┌──

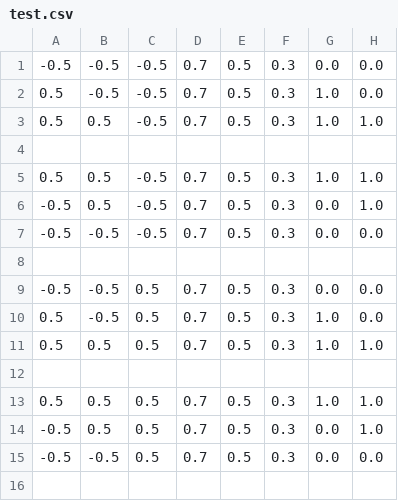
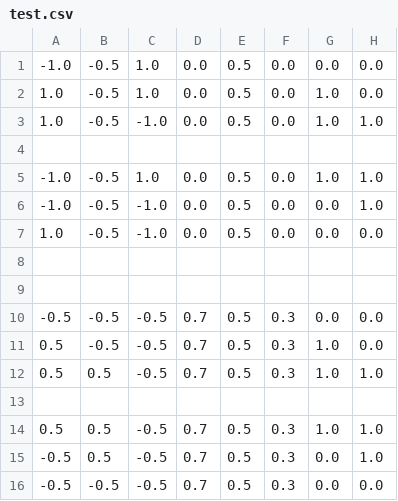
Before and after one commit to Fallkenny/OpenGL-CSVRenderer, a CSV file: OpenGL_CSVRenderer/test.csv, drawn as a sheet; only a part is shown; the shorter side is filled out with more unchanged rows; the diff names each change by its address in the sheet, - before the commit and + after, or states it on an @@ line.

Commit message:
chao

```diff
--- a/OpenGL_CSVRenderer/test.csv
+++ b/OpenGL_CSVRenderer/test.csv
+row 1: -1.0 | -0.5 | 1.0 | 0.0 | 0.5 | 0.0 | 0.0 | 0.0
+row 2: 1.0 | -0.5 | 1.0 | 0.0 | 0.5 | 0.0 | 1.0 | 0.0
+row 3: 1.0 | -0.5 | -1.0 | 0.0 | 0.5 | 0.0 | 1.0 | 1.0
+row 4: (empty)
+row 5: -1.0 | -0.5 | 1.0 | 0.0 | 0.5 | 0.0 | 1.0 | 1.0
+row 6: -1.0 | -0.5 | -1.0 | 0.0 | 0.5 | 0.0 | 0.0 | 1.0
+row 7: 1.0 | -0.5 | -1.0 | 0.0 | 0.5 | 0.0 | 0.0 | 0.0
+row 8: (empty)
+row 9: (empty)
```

└──

Problem to work on —
Count how many lines of the entries include the string "test". The number is the entire answer.

Response area —
3